Srinivasan, who was awarded with the Karnataka State Award for Social Worker of the Year 2008, is more than proud of his students.
“As ambassadors of Indian culture and the abilities of people with disabilities, the group has been regularly sponsored to tour UK, USA, Australia, and Italy,” he says. “Tours like these raise awareness on the issues faced by persons with disabilities, while highlighting their abilities in delighting audiences with their spectacular performances.”
But, how do the visually impaired learn dance without watching someone perform? Srinivasan elucidates, “First, the concept is explained to students. The gurus make them understand the bhaavam and they visualise the whole situation before they start learning the dance.” Adds Dharmaraju, “Coordinating the movements in a group is quite challenging and it takes a longer time to learn to perfection.”
SRMAB is involved in several other activities that are all aimed at empowering the visually impaired and their families.
For instance, the Community Based Rehabilitation (CBR) programme was started in 1990 in Kanakapura Taluka, and later in Malavalli, Hubli, Ramnagara, and Mandya districts. Severely disabled farmers and their families are provided CBR. Through self-help groups, training and school-based intervention, CBR aims to raise awareness about health, education and economic betterment. It also organises health and nutrition camps.
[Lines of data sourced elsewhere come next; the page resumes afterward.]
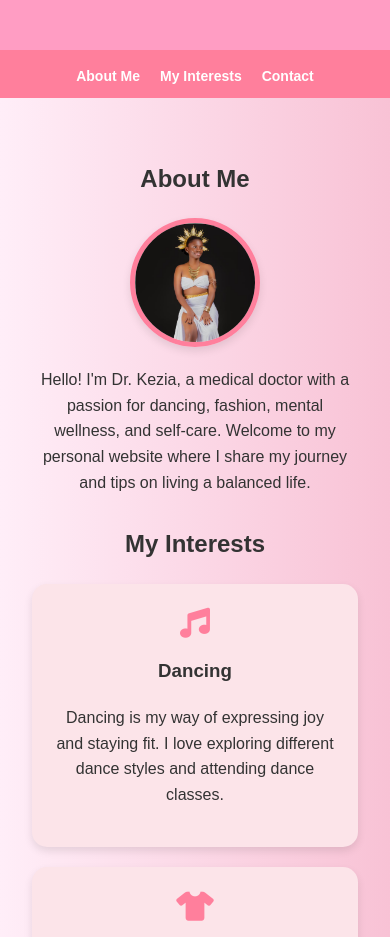
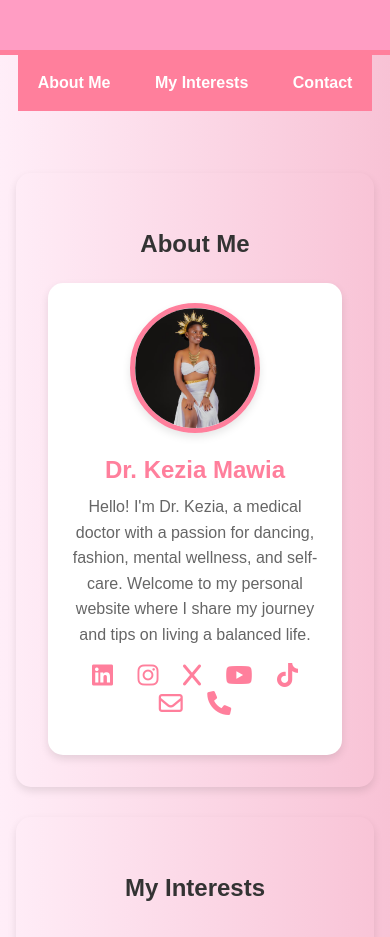
Before and after one commit to DrKeziaMawia/DrKeziaMawia.github.io, a plain HTML site: page index.html in a window 390 px wide. Shown: the part 159-1096 px from the top of the page. Drawn offline with Linux system fonts and the light colour scheme.

Commit message:
Updated HTML and CSS for better responsiveness and design

```diff
--- a/index.html
+++ b/index.html
@@ -13,37 +13,35 @@
             padding: 0;
             background: linear-gradient(to right, #ffeef8, #f8c2d5); /* Gradient background */
             color: #333;
-            overflow-x: hidden; /* Prevent horizontal scroll */
         }
 
         header {
             background: #ff9dc3; /* Soft pink background */
             color: #fff;
-            padding: 2em 1em;
+            padding: 2em 0;
             text-align: center;
             border-bottom: 5px solid #ff7f9c; /* Accent color */
         }
 
         nav {
-            background: #ff7f9c; /* Medium pink background */
-            overflow: hidden; /* Ensure navigation doesn't overflow */
+            text-align: center; /* Center the content of the nav */
         }
 
         nav ul {
             list-style: none;
             padding: 0;
             margin: 0;
-            display: flex;
-            justify-content: center;
-            flex-wrap: nowrap; /* Prevent wrapping */
+            background: #ff7f9c; /* Medium pink background */
+            display: inline-block; /* Make ul fit content */
         }
 
         nav ul li {
+            display: inline;
             margin: 0;
         }
 
         nav ul li a {
-            display: block;
+            display: inline-block;
             padding: 15px 20px;
             text-decoration: none;
             color: #fff;
@@ -58,26 +56,75 @@
         main {
             padding: 2em 1em;
             text-align: center;
-            max-width: 100%; /* Ensure it spans the full width */
-            margin: 0 auto; /* Center main content horizontally */
+        }
+
+        .profile-card {
+            max-width: 350px;
+            margin: 0 auto;
+            background: #fff;
+            border-radius: 15px;
+            box-shadow: 0 4px 8px rgba(0,0,0,0.1); /* Soft shadow */
+            overflow: hidden;
+            padding: 20px;
+            text-align: center;
+        }
+
+        .profile-card img {
+            width: 150px;
+            height: 150px;
+            border-radius: 50%;
+            border: 5px solid #ff7f9c; /* Accent color border */
+            box-shadow: 0 4px 8px rgba(0,0,0,0.1); /* Soft shadow */
+        }
+
+        .profile-card h2 {
+            margin: 10px 0 5px;
+            font-size: 1.8em;
+            color: #ff7f9c; /* Accent color */
+        }
+
+        .profile-card p {
+            margin: 0;
+            font-size: 1.1em;
+            color: #666;
+        }
+
+        .profile-card .social-links {
+            margin: 15px 0;
+        }
+
+        .profile-card .social-links a {
+            font-size: 24px;
+            margin: 0 10px;
+            color: #ff7f9c; /* Light pink color for icons */
+            text-decoration: none;
+            transition: color 0.3s ease;
+        }
+
+        .profile-card .social-links a:hover {
+            color: #f76c8b; /* Darker pink on hover */
         }
 
         section {
             margin: 30px auto;
-            max-width: 1000px; /* Max width to center content */
-            padding: 0 1em; /* Add padding to avoid content touching the edges */
+            max-width: 800px;
+            text-align: center;
+            position: relative;
+            padding: 2em;
+            border-radius: 15px;
+            box-shadow: 0 4px 8px rgba(0,0,0,0.1); /* Soft shadow */
         }
 
         .interest {
             background: #fce4e9; /* Very light pink background */
             padding: 1.5em;
             border-radius: 15px;
-            margin-bottom: 20px;
+            margin: 15px auto; /* Margin adjusted to prevent overlap */
+            display: inline-block;
+            width: calc(50% - 30px); /* Adjust width for responsiveness */
             box-shadow: 0 4px 8px rgba(0,0,0,0.1); /* Soft shadow */
             transition: transform 0.3s ease, box-shadow 0.3s ease;
-            display: block; /* Ensure each card takes full width */
-            width: 100%; /* Ensure it spans the full width */
-            box-sizing: border-box; /* Include padding in width calculation */
+            text-align: center; /* Center text and icons */
         }
 
         .interest:hover {
@@ -86,10 +133,20 @@
         }
 
         .interest i {
-            font-size: 30px; /* Smaller icon size */
+            font-size: 50px; /* Larger icon size */
             color: #ff7f9c; /* Light pink color for icons */
             display: block;
             margin-bottom: 10px;
+        }
+
+        .interest h3 {
+            font-size: 1.4em;
+            margin: 10px 0;
+        }
+
+        .interest p {
+            font-size: 1em;
+            margin: 0;
         }
 
         footer {
@@ -109,49 +166,22 @@
             text-decoration: underline;
         }
 
-        .profile-pic {
-            max-width: 150px;
-            border-radius: 50%;
-            margin: 20px auto;
-            border: 5px solid #ff7f9c; /* Accent color border */
-            box-shadow: 0 4px 8px rgba(0,0,0,0.1); /* Soft shadow */
-            display: block;
-        }
-
-        .social-links {
-            text-align: center;
-            margin: 20px 0;
-        }
-
-        .social-icon {
-            font-size: 24px; /* Reduced icon size */
-            margin: 0 8px; /* Adjusted spacing */
-            color: #ff7f9c; /* Light pink color for icons */
-            text-decoration: none;
-            transition: color 0.3s ease, transform 0.3s ease;
-        }
-
-        .social-icon:hover {
-            color: #f76c8b; /* Darker pink on hover */
-            transform: scale(1.1);
-        }
-
-        /* Media Query for Mobile Devices */
         @media (max-width: 768px) {
-            nav ul {
-                /* Keep the horizontal layout */
-                flex-direction: row; /* Horizontal layout */
-                align-items: center;
-                overflow-x: auto; /* Allow horizontal scroll if needed */
+            .profile-card img {
+                width: 120px;
+                height: 120px;
             }
 
-            nav ul li a {
-                padding: 10px;
-                font-size: 14px;
+            .profile-card h2 {
+                font-size: 1.5em;
             }
 
-            .profile-pic {
-                max-width: 120px;
+            .profile-card p {
+                font-size: 1em;
+            }
+
+            .interest {
+                width: calc(100% - 30px); /* Full width on small screens */
             }
 
             .interest i {
@@ -174,13 +204,25 @@
     <main>
         <section id="about">
             <h2>About Me</h2>
-            <img src="kezia.png" alt="Dr. Kezia's Picture" class="profile-pic">
-            <p>Hello! I'm Dr. Kezia, a medical doctor with a passion for dancing, fashion, mental wellness, and self-care. Welcome to my personal website where I share my journey and tips on living a balanced life.</p>
+            <div class="profile-card">
+                <img src="kezia.png" alt="Dr. Kezia's Picture">
+                <h2>Dr. Kezia Mawia</h2>
+                <p>Hello! I'm Dr. Kezia, a medical doctor with a passion for dancing, fashion, mental wellness, and self-care. Welcome to my personal website where I share my journey and tips on living a balanced life.</p>
+                <div class="social-links">
+                    <a href="https://www.linkedin.com/in/kezia-mawia-0463a5242?utm_source=share&utm_campaign=share_via&utm_content=profile&utm_medium=android_app" target="_blank" class="social-icon fab fa-linkedin"></a>
+                    <a href="https://www.instagram.com/kylerivan?igsh=dHR3cTAyZzh0bjI1" target="_blank" class="social-icon fab fa-instagram"></a>
+                    <a href="https://x.com/Nofear98749?t=9C3qfeHMzqoVe5l9pcINOA&s=09" target="_blank" class="social-icon fab fa-x"></a>
+                    <a href="https://youtube.com/@keziamawia6424?si=ynXCasvqnrv7b_Bv" target="_blank" class="social-icon fab fa-youtube"></a>
+                    <a href="https://www.tiktok.com/@kyler_zia?_t=8oaWTKsp8YX&_r=1" target="_blank" class="social-icon fab fa-tiktok"></a>
+                    <a href="mailto:keziamawia98@gmail.com" class="social-icon far fa-envelope"></a>
+                    <a href="tel:+254704892447" class="social-icon fas fa-phone"></a>
+                </div>
+            </div>
         </section>
         <section id="interests">
             <h2>My Interests</h2>
             <div class="interest">
-                <i class="fas fa-music"></i> <!-- Music icon to represent dancing -->
+                <i class="fas fa-music"></i> <!-- Icon for dancing replaced with music icon -->
                 <h3>Dancing</h3>
                 <p>Dancing is my way of expressing joy and staying fit. I love exploring different dance styles and attending dance classes.</p>
             </div>
@@ -200,21 +242,9 @@
                 <p>Self-care is my priority. I believe in taking time for myself to recharge and stay healthy both physically and mentally.</p>
             </div>
         </section>
-        <section id="contact">
-            <h2>Contact Me</h2>
-            <div class="social-links">
-                <a href="https://www.linkedin.com/in/kezia-mawia-0463a5242?utm_source=share&utm_campaign=share_via&utm_content=profile&utm_medium=android_app" target="_blank" class="social-icon fab fa-linkedin"></a>
-                <a href="https://www.instagram.com/kylerivan?igsh=dHR3cTAyZzh0bjI1" target="_blank" class="social-icon fab fa-instagram"></a>
-                <a href="https://x.com/Nofear98749?t=9C3qfeHMzqoVe5l9pcINOA&s=09" target="_blank" class="social-icon fab fa-x"></a>
-                <a href="https://youtube.com/@keziamawia6424?si=ynXCasvqnrv7b_Bv" target="_blank" class="social-icon fab fa-youtube"></a>
-                <a href="https://www.tiktok.com/@kyler_zia?_t=8oaWTKsp8YX&_r=1" target="_blank" class="social-icon fab fa-tiktok"></a>
-                <a href="mailto:keziamawia98@gmail.com" class="social-icon far fa-envelope"></a>
-                <a href="tel:+254704892447" class="social-icon fas fa-phone"></a>
-            </div>
-        </section>
     </main>
     <footer>
-        <p>&copy; 2024 Dr. Kezia's Personal Website</p>
+        <p>&copy; 2024 Dr. Kezia Mawia. All rights reserved. <a href="mailto:contact@drkezia.com">Contact Me</a></p>
     </footer>
 </body>
 </html>
```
In 2013, Rohini performed Kuchipudi at the Kanteerava stadium in Bengaluru. The performance bagged a Guinness record, with 1054 dancers, of which 20 were visually challenged. This is only one of the many awards and performances by the students of SRMAB. As Srinivasan puts it, “Through the universal language of art, young, visually impaired dancers send out a strong message: the light, extinguished in their own eyes, is relit in the dance, affirming that there are no people with disabilities, only those who are differently abled.”